Translation:The woman reads the menu at the restaurant.
Because "the restaurant menu" is implicitly possessive: "the restaurant's menu." But the way it's given in the lesson, it's just someone doing a thing in a place, and we shouldn't assume the menu belongs to the restaurant. In another lesson, they might swap out "menu" for "book" and "restaurant" for "park" because they're testing our grammar as well as our vocabulary. In short, we should be simply translating these phases and sentences, not trying to interpret them for deeper meaning that may or may not be there.
Al can mean "to the"or "at the" depending on the sentence. Ai is the plural form of Al .. ex: "Io leggo al raggazzo" = I read TO THE boy. Ex: "Noi scriviamo ai ragazzi" = we write to the children. Another example for "AL" is this sentence above stating shes reading a menu AT THE restaurant because TO THE restaurant wouldnt be correct. To say shes reading the restaurant menu I believe is " lei legge il menu del restorante" but I havent gotten that far to say im correct on that part. Hoped I helped. Ciao amico !!
However, we who are learning by working through these lessons with no other reference must generalize from previous exposure. To wit: crema al cioccolato = chocolate cream, gelato al limone = lemon ice cream - thus menu al ristorante, which cannot reasonably mean restaurant menu on its own in English, must mean the restaurant's menu. A childs generalization type error. Incorrect but expected from previous exposure.
This. The question is correct but poorly chosen, as they could expect a wrong answer.
It's just the idiom in Italian to express "food made/flavored with something."
Well... Someone else pointed out in other sentence that in Italian "a" is in / at and "al" is the combination of "a" and "il". But it's not mentioned in the lesson, it's very confusing considering that "al" was used in a completely different way before. Searching for "al" in a dictionary doesn't help either. And besides "restaurant menu" makes absolute sense.
It should've been marked as a new word so people actually hover over the word to see what it means.
to. The Italian word for
In the food lessons, "torta al cioccolato" is an idiomatic use of
a whereas in this sentence, it's being used more literally.
its not one specifec menu the lesson is looking for, is you put it that way its a completly different sentence
If the correct answer is "The woman reads the menu in the restaurant", wouldn't the italian equivalent be "La donna legge il menu nel ristorante" instead of "La donna legge il menu al ristorante"?
"The woman reads the menu at the restaurant" was correct as well. So 'al' is correct as well.
(Al = a + il), so, if you transalte 'La donna legge il menu al ristorante', it would mean 'The woman reads the menu to the restaurant'. Don't you think it's a mistake?.
a can mean
to. Prepositions do not map evenly from language to language, never mind the difference in idiomatic use.
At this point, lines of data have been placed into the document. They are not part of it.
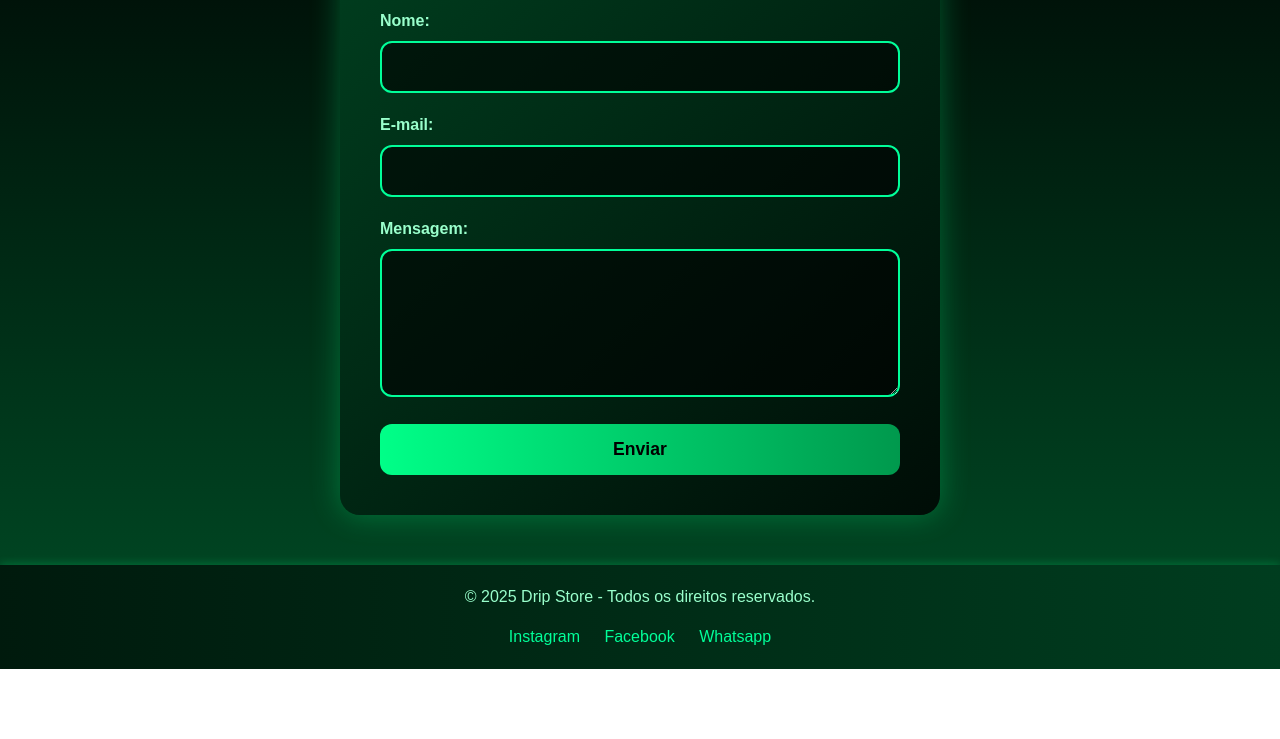
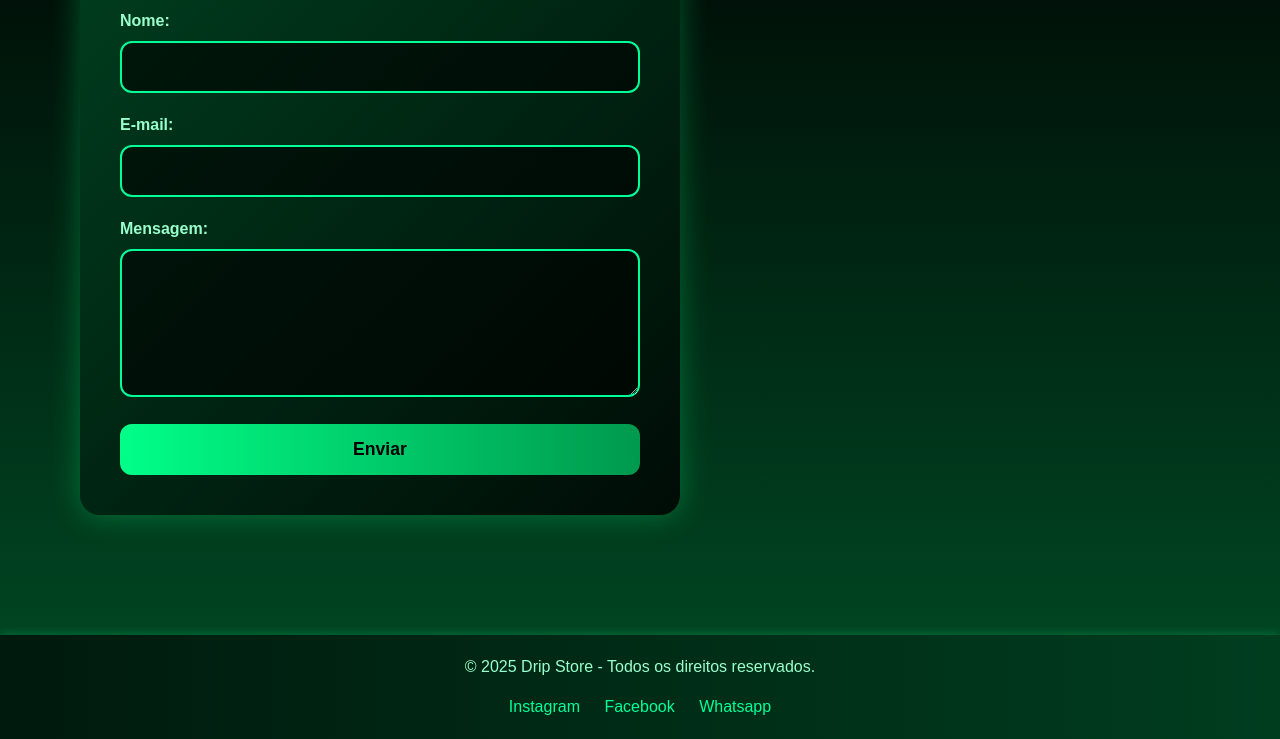
Before and after one commit to Gabrieldjk/Drip-Store2, a plain HTML site: page contato.html in a window 1280 px wide. Shown: the part 219-958 px from the top of the page. Before the commit the page ends 888 px from the top, so only its background shows below. Drawn offline with nearby package versions, Linux system fonts and the light colour scheme.

Commit message:
Update contato.css

```diff
--- a/contato.css
+++ b/contato.css
@@ -55,7 +55,7 @@ nav a:hover {
 /* ======= FORMULÁRIO ======= */
 .formulario {
   max-width: 600px;
-  margin: 120px auto 50px; /* margem ajustada para cabeçalho fixo */
+  margin: 120px  80px;
   background: linear-gradient(145deg, rgba(0, 77, 38, 0.8), rgba(0, 0, 0, 0.8));
   padding: 40px;
   border-radius: 20px;
@@ -146,7 +146,7 @@ nav a:hover {
 
 /* ======= RODAPÉ ======= */
 footer {
-   justify-content: space-between;
+
   background: linear-gradient(90deg, #001a0d, #003d1f);
   color: #99ffcc;
   text-align: center;
```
So the appropriate translation here is "The woman reads the menu at the restaurant."
Why is it that sometimes spelling errors are ignored but other times not - the sentence was right but a spelling mistake in one word meant it was marked wrong
"The woman reads the menu at the restaurant" is wrong.. why? It said i had to write: "The woman reads the menu in at the restaurant"
"At the restaurant" should be correct. "In the restaurant" would be "nel ristorante". "In at the restaurant" makes no sense. The fact that it marked you wrong and gave you a strange correction suggests that Duo encountered a glitch.
la voce dice male 'menu al' sembra una parola non si capisce bene ho gia segnalato i am italian
Im completely confused. If we want to use a + la what shoud we do? What is the combination?
Which article you use depends on the gender and number of the noun, and what the next word begins with.
This is how the prepositions interact with the definite articles:
When I said it also depends on how the next word begins, I mean for example you would say "gli studenti" because "studenti" is masculine plural and begins with "st", but you would say "i miei studenti". It's still masculine plural, but "miei" begins with "m".
Yeah, "ristorante" is one of those exceptions that's "-e" in the singular and "-i" in the plural and you just have to memorize whether it's masculine or feminine.